→ Task inputs
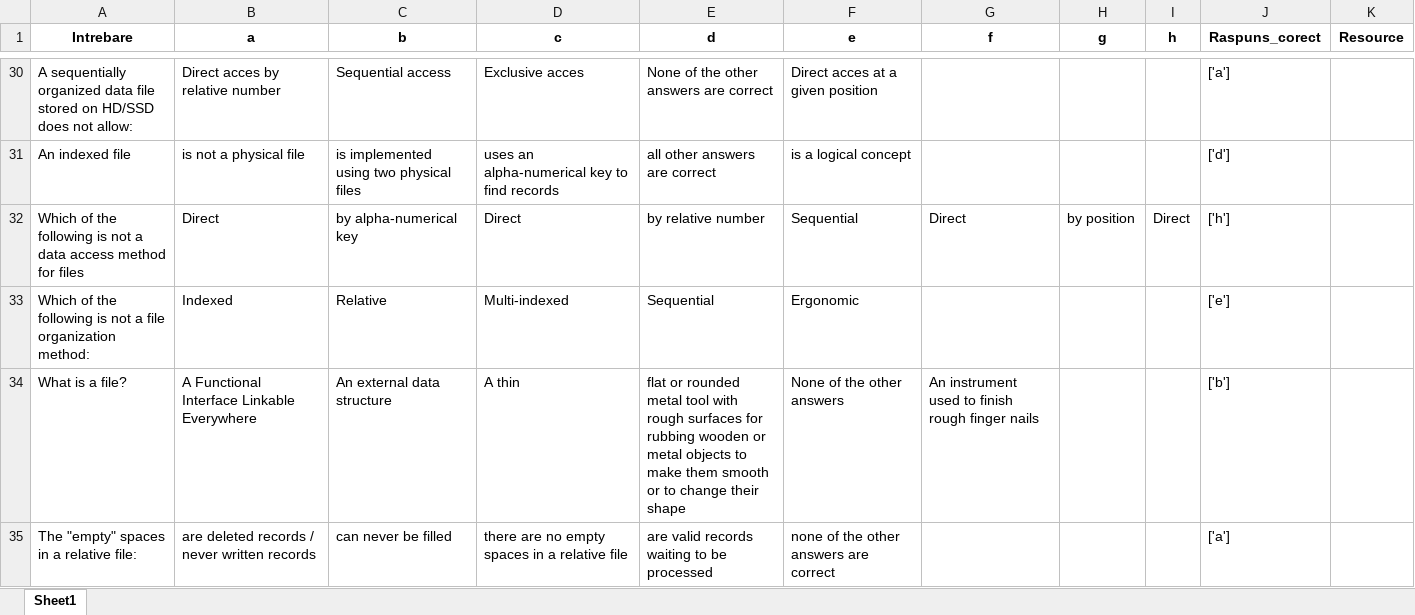
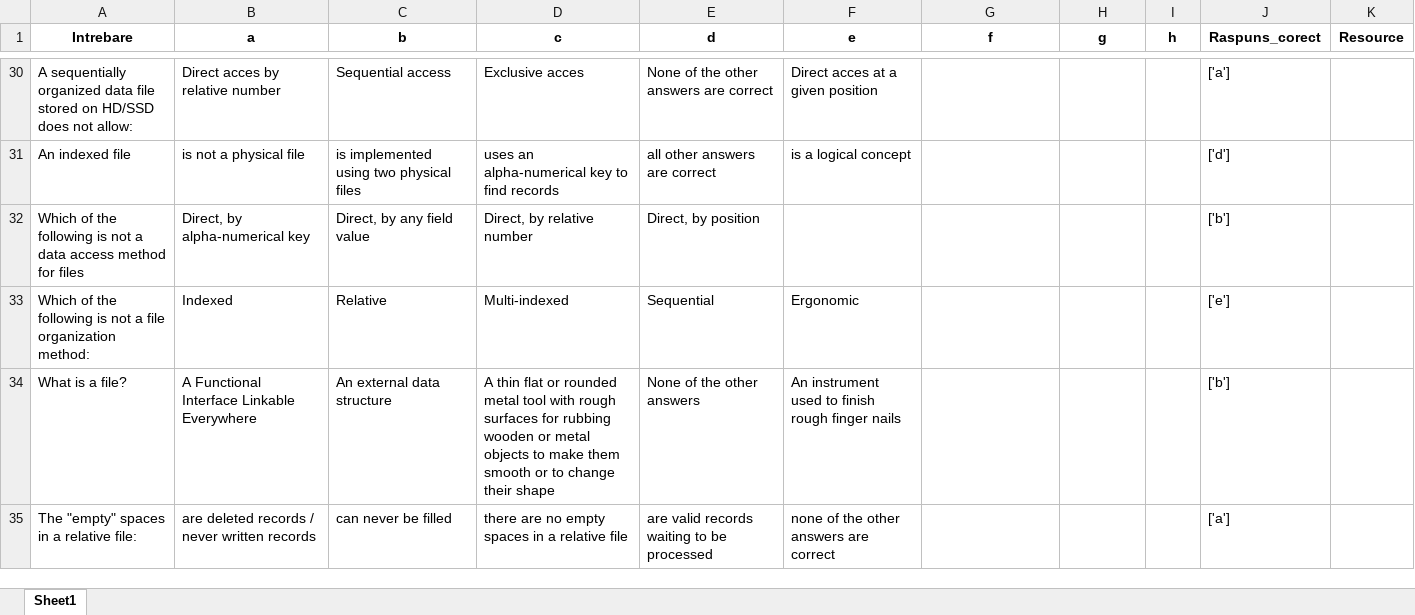
Before and after one commit to RaduC1234/DrpMap, an Excel workbook: public/data/atp-questions.xlsx, sheet Sheet1, drawn as a sheet; only a part is shown, gaps mark what is left out; values as stored, in another font and other column widths than the file's, no borders; the diff covers the shown part only; the diff names each change by its address in the sheet, - before the commit and + after, or states it on an @@ line.

```diff
--- a/public/data/atp-questions.xlsx (sheet Sheet1)
+++ b/public/data/atp-questions.xlsx (sheet Sheet1)
-B32 (a): Direct
+B32 (a): Direct, by alpha-numerical key
-C32 (b): by alpha-numerical key
+C32 (b): Direct, by any field value
-D32 (c): Direct
+D32 (c): Direct, by relative number
-E32 (d): by relative number
+E32 (d): Direct, by position
-F32 (e): Sequential
+F32 (e): (empty)
-G32 (f): Direct
+G32 (f): (empty)
-H32 (g): by position
+H32 (g): (empty)
-I32 (h): Direct
+I32 (h): (empty)
-J32 (Raspuns_corect): ['h']
+J32 (Raspuns_corect): ['b']
-D34 (c): A thin
+D34 (c): A thin flat or rounded metal tool with rough surfaces for rubbing wooden or metal objects to make them smooth or to change their shape
-E34 (d): flat or rounded metal tool with rough surfaces for rubbing wooden or metal objects to make them smooth or to change their shape
+E34 (d): None of the other answers
-F34 (e): None of the other answers
+F34 (e): An instrument used to finish rough finger nails
-G34 (f): An instrument used to finish rough finger nails
+G34 (f): (empty)
```
Also changed, not shown: 21 edited cells elsewhere in this sheet.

→ Task description
Starting at the first entry above and ending at the last, write everything out exactly except the pictures.

→ Response below
Before and after one commit to RaduC1234/DrpMap, an Excel workbook: public/data/atp-questions.xlsx, sheet Sheet1, drawn as a sheet; only a part is shown, gaps mark what is left out; values as stored, in another font and other column widths than the file's, no borders; the diff covers the shown part only; the diff names each change by its address in the sheet, - before the commit and + after, or states it on an @@ line.

```diff
--- a/public/data/atp-questions.xlsx (sheet Sheet1)
+++ b/public/data/atp-questions.xlsx (sheet Sheet1)
-B32 (a): Direct
+B32 (a): Direct, by alpha-numerical key
-C32 (b): by alpha-numerical key
+C32 (b): Direct, by any field value
-D32 (c): Direct
+D32 (c): Direct, by relative number
-E32 (d): by relative number
+E32 (d): Direct, by position
-F32 (e): Sequential
+F32 (e): (empty)
-G32 (f): Direct
+G32 (f): (empty)
-H32 (g): by position
+H32 (g): (empty)
-I32 (h): Direct
+I32 (h): (empty)
-J32 (Raspuns_corect): ['h']
+J32 (Raspuns_corect): ['b']
-D34 (c): A thin
+D34 (c): A thin flat or rounded metal tool with rough surfaces for rubbing wooden or metal objects to make them smooth or to change their shape
-E34 (d): flat or rounded metal tool with rough surfaces for rubbing wooden or metal objects to make them smooth or to change their shape
+E34 (d): None of the other answers
-F34 (e): None of the other answers
+F34 (e): An instrument used to finish rough finger nails
-G34 (f): An instrument used to finish rough finger nails
+G34 (f): (empty)
```
Also changed, not shown: 21 edited cells elsewhere in this sheet.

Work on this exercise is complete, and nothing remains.